◆ **What is being asked**
Could you repeat the data word for word while skipping the pictures?

┌──

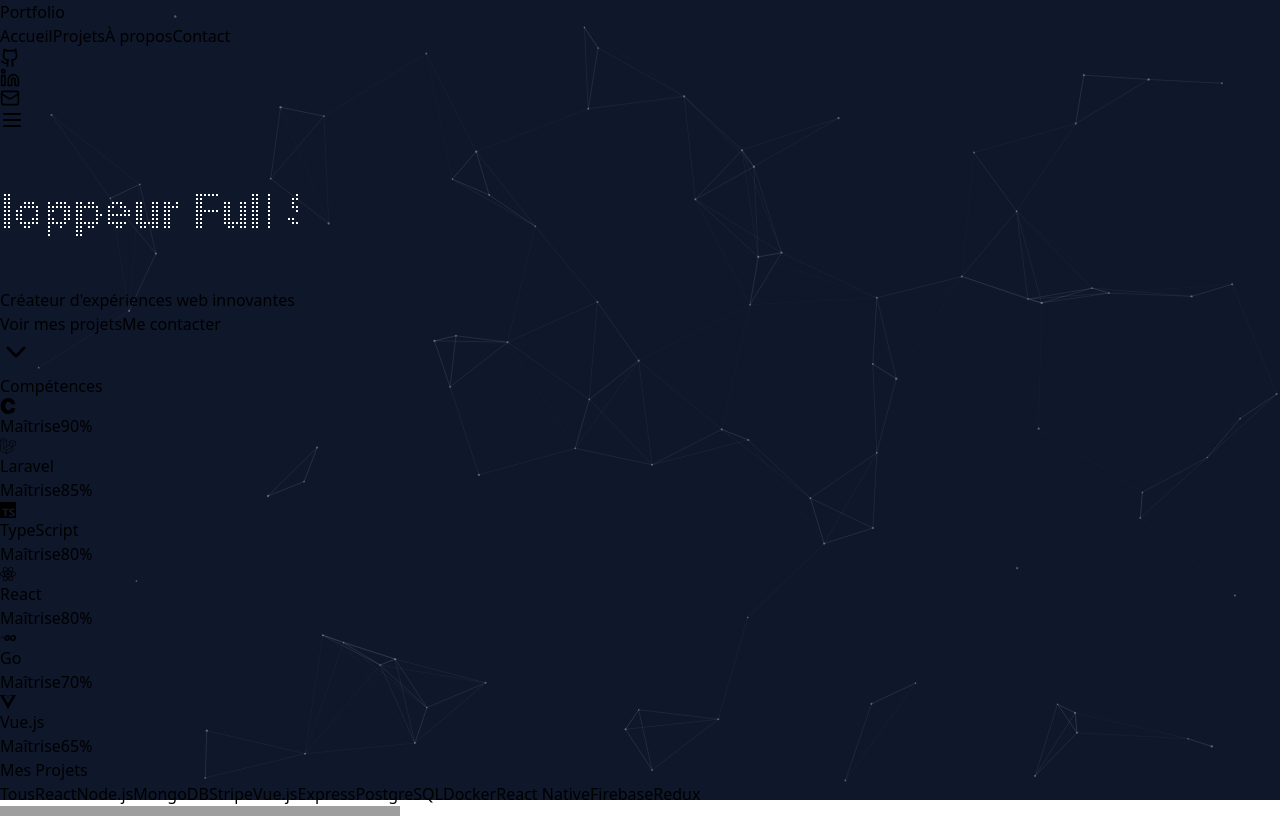
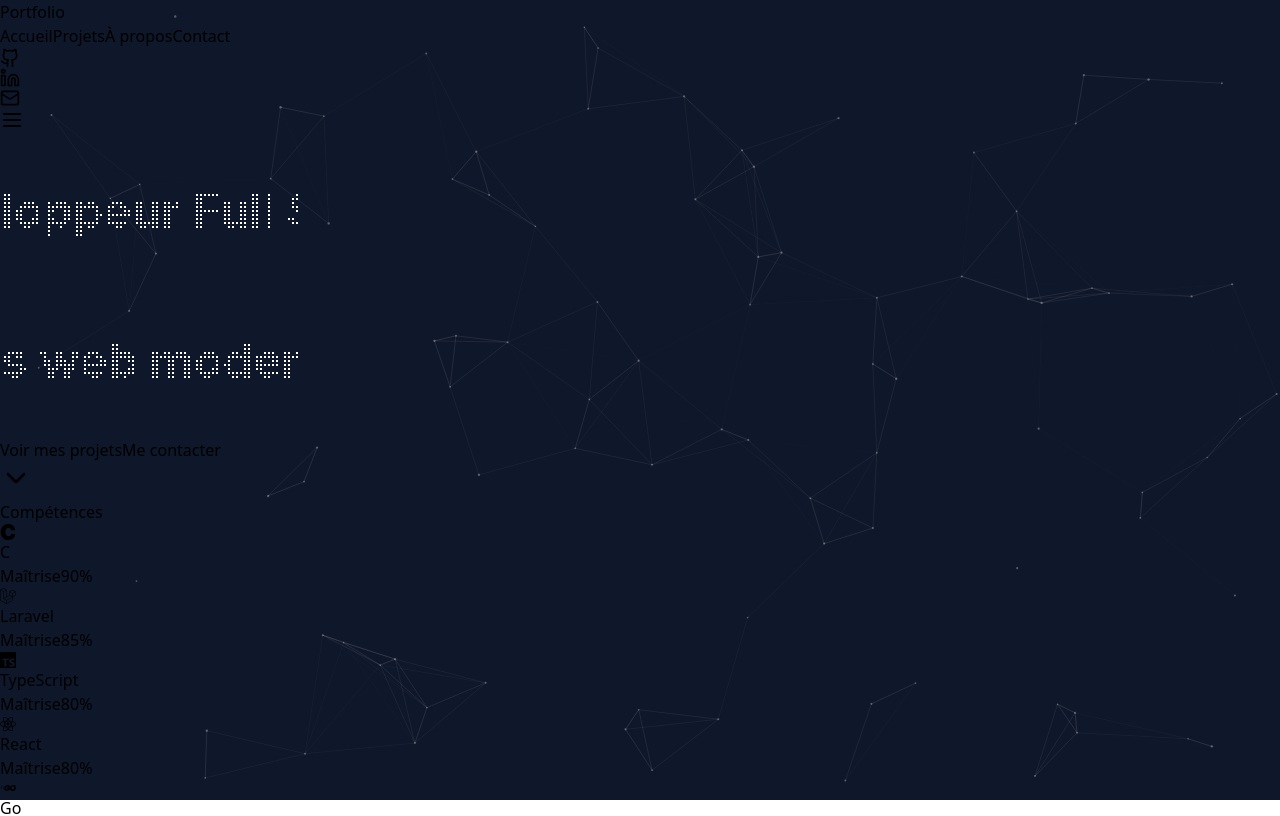
Before and after one commit to ValentinFrp/ValentinFrappart.fr, a React (Vite) app: page / in a window 1280 px wide. Shown: the top 816 px of the page. Built offline with nearby package versions, Linux system fonts and the light colour scheme; grey boxes are pictures that could not be loaded.

Commit message:
fix: change text in particules

```diff
--- a/package.json
+++ b/package.json
@@ -17,6 +17,7 @@
     "lucide-react": "^0.344.0",
     "react": "^18.2.0",
     "react-dom": "^18.2.0",
+    "react-icons": "^5.3.0",
     "react-tsparticles": "^2.12.2",
     "three": "^0.161.0",
     "tsparticles": "^2.12.0",
--- a/src/components/Hero.tsx
+++ b/src/components/Hero.tsx
@@ -25,7 +25,10 @@
                         transition={{ delay: 0.5 }}
                         className="text-xl md:text-2xl text-gray-300 mb-8"
                     >
-                        Créateur d'expériences web innovantes
+                        <TextParticles
+                            text="Créateur de solutions web modernes et performantes"
+                            className="h-32 mb-2"
+                        />
                     </motion.p>
                 </motion.div>
 
--- a/src/components/Skills.tsx
+++ b/src/components/Skills.tsx
@@ -8,7 +8,7 @@
 }
 
 const skills: Skill[] = [
-    { name: '', level: 90, icon: <SiC /> },
+    { name: 'C', level: 90, icon: <SiC /> },
     { name: 'Laravel', level: 85, icon: <SiLaravel /> },
     { name: 'TypeScript', level: 80, icon: <SiTypescript /> },
     { name: 'React', level: 80, icon: <SiReact /> },
```
Also changed, not shown: 1 other file (tests, documents, lock files or other folders).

└──

◆ **Result of this exercise**
Before and after one commit to ValentinFrp/ValentinFrappart.fr, a React (Vite) app: page / in a window 1280 px wide. Shown: the top 816 px of the page. Built offline with nearby package versions, Linux system fonts and the light colour scheme; grey boxes are pictures that could not be loaded.

Commit message:
fix: change text in particules

```diff
--- a/package.json
+++ b/package.json
@@ -17,6 +17,7 @@
     "lucide-react": "^0.344.0",
     "react": "^18.2.0",
     "react-dom": "^18.2.0",
+    "react-icons": "^5.3.0",
     "react-tsparticles": "^2.12.2",
     "three": "^0.161.0",
     "tsparticles": "^2.12.0",
--- a/src/components/Hero.tsx
+++ b/src/components/Hero.tsx
@@ -25,7 +25,10 @@
                         transition={{ delay: 0.5 }}
                         className="text-xl md:text-2xl text-gray-300 mb-8"
                     >
-                        Créateur d'expériences web innovantes
+                        <TextParticles
+                            text="Créateur de solutions web modernes et performantes"
+                            className="h-32 mb-2"
+                        />
                     </motion.p>
                 </motion.div>
 
--- a/src/components/Skills.tsx
+++ b/src/components/Skills.tsx
@@ -8,7 +8,7 @@
 }
 
 const skills: Skill[] = [
-    { name: '', level: 90, icon: <SiC /> },
+    { name: 'C', level: 90, icon: <SiC /> },
     { name: 'Laravel', level: 85, icon: <SiLaravel /> },
     { name: 'TypeScript', level: 80, icon: <SiTypescript /> },
     { name: 'React', level: 80, icon: <SiReact /> },
```
Also changed, not shown: 1 other file (tests, documents, lock files or other folders).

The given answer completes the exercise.